The cock on the block

img_4555-2

Returning to the theme of Latino grocery stores, El Gallito Super Mercado on Foster Avenue. “Gallo” in Spanish is “rooster,” while “gallito” is the diminutive form – “little rooster.” I don’t know about you, but the gallo in this piece is anything but little. It’s also new. A screen grab from Google street view (first picture below) shows a very different mural. The Google image is dated June 2016, so the mural above is no more than a few months old. There is a sign on the edge of the parking lot (to the left if you are standing where the picture above was taken) that is clearly the same style and which is signed by Fernando Vargas. See the second picture below. As we’ve seen in other Latino stores, he gives his phone number, in case you want to hire him or talk about art.

Located at 2801 Foster Avenue. There’s plenty of parking, and for once, the art is up high and not obscured by cars. Drop by, get some real tacos, and enjoy the art!

gallito

img_4557-2

The Gallatin and Straightway Gallery (Part 2)

img_5082

The Hookah Kings front wall is part of the dense graffiti art found at the corner of Gallatin and Straightway. At least some of the art on this wall predates Hookah Kings, which only opened about a month ago, while some of this art is at least a couple years old. The “my name is” tag belongs to Mobe Oner, who notes in a post on his Facebook page that a portrait he did is now covered over by the Kid Oak image seen below (on the north wall of Jerry’s Market), though apparently the lost image was painted over by something else before the Kid Oak image went up. Such are the perils of outdoor art. Scoot over to Oner’s page to see the lost work. Kid Oak, on the other hand, is a fairly common sight in Nashville, with an Instagram page for various appearances.

Part 1

Located at 1401 Gallatin Avenue, at the corner with Straightway Avenue. This works here faces Gallatin, on the east side of the road. Some parking at Jerry’s, as well as some street parking on Straightway. See Part 1 on the map for the pin.img_5080-2

The Gallatin and Straightway Gallery (Part 1)

img_5083

Sometimes you have to start small. There are certain sites around town that are intimidating to tackle because there is simply so much art. One place I drive by a lot is Jerry’s Market on Gallatin and it’s impossible not to notice that it and the surrounding buildings have a lot of art on them.
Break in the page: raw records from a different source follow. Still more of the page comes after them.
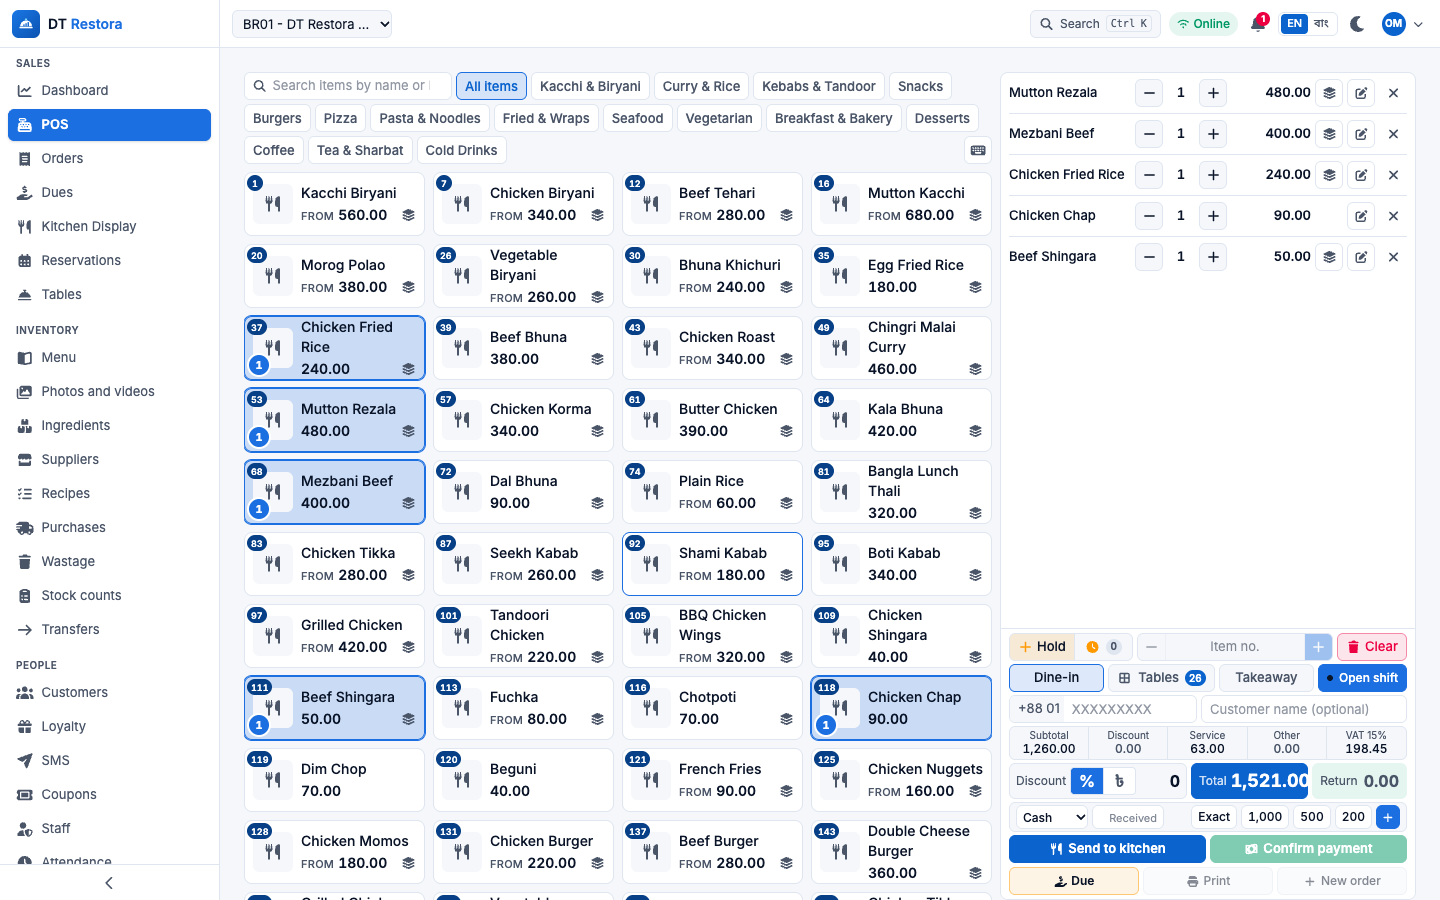
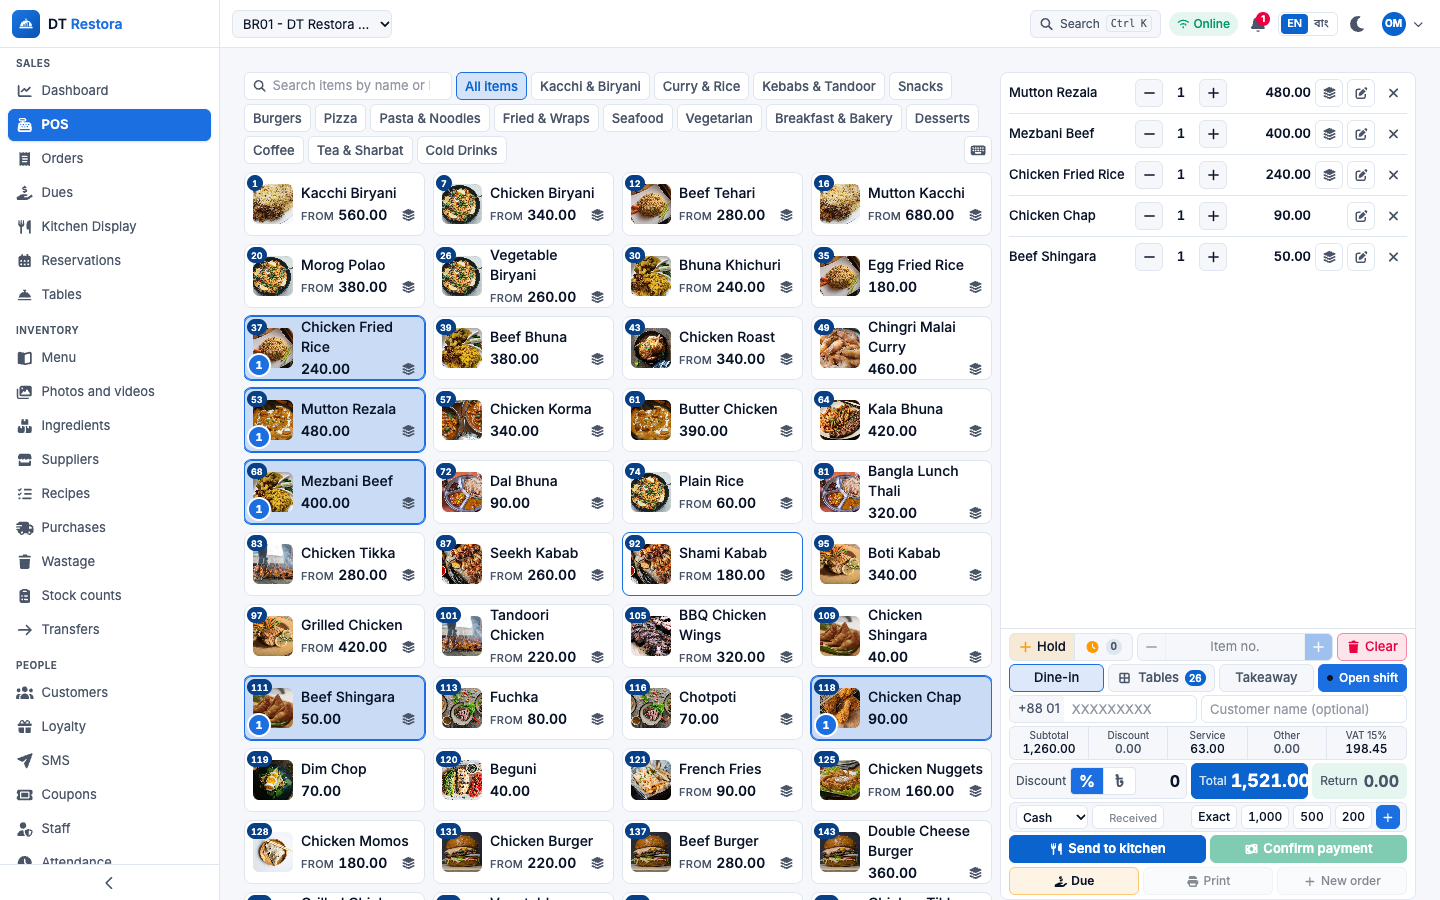
Marketing: product photos (storage link fix, png copies) and refreshed shots
- serve_marketing.sh points public/storage at this checkout while serving and restores it
- prepare_marketing_db.sh writes png copies of demo photos and repoints menu/media rows
- refreshed POS, menu, photos and website screenshots; workflow notes

diff --git a/marketing-assets/november-2026/reel/REEL-WORKFLOW.md b/marketing-assets/november-2026/reel/REEL-WORKFLOW.md
@@ -95,6 +95,7 @@ Add the reel's `video/RNN-draft.mp4`, scripts, screenshots, seeder and capture c
 - **The kitchen page runs out of memory** on the full 33,000-order demo with PHP's default 128 MB. `serve_marketing.sh` raises the limit; the real page may need a product fix.
 - **One PHP worker hangs** on pages that poll. `serve_marketing.sh` starts eight.
 - **`public/hot`:** a stale Vite marker breaks asset loading; the server script moves it aside and restores it on exit.
+- **Product photos missing (icon placeholders):** `web-app/public/storage` can point at another checkout, so every `/storage/demo/*` photo 404s. `serve_marketing.sh` repoints it while serving and restores it on exit. The 104 demo photos ship in `web-app/database/seeders/assets/demo` (credits in `CREDITS.md`); `prepare_marketing_db.sh` also writes PNG copies and points the marketing database at them. Nothing needs downloading.
 - **Percent signs in SMS text:** the seeder uses `str_replace`, not `sprintf`.
 - **Timezones:** the app stores UTC and shows Asia/Dhaka. Build Dhaka times with `Carbon::now('Asia/Dhaka')...->utc()`.
 - **Recipe editor shot:** search for a specific item (`Kacchi Biryani`) before clicking Edit recipe, so it opens with ingredients.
Get out of your car, though, and you’ll discover there’s a lot more than you probably realize. Jerry’s Market, Hookah Kings Lounge, Street Customs, and (to a lesser extent) Collision Repair Service are simply bursting with art. It’s way too much to manage in one blog post. So I.m starting small with this Dustin Spagnola piece. Spagnola is an Ashville, NC artist who has done a fair amount of street art. The flamenco dancer is a theme he has used elsewhere. He’s one more example of how Nashville is not just a canvas for local artists but has become a destination for artists around the country and around the world.

Part 2

Located at 1401 Gallatin Avenue, at the corner with Straightway Avenue. This Spagnola piece faces Gallatin, on the east side of the road. Some parking at Jerry’s, as well as some street parking on Straightway.

Blog at WordPress.com.

Up ↑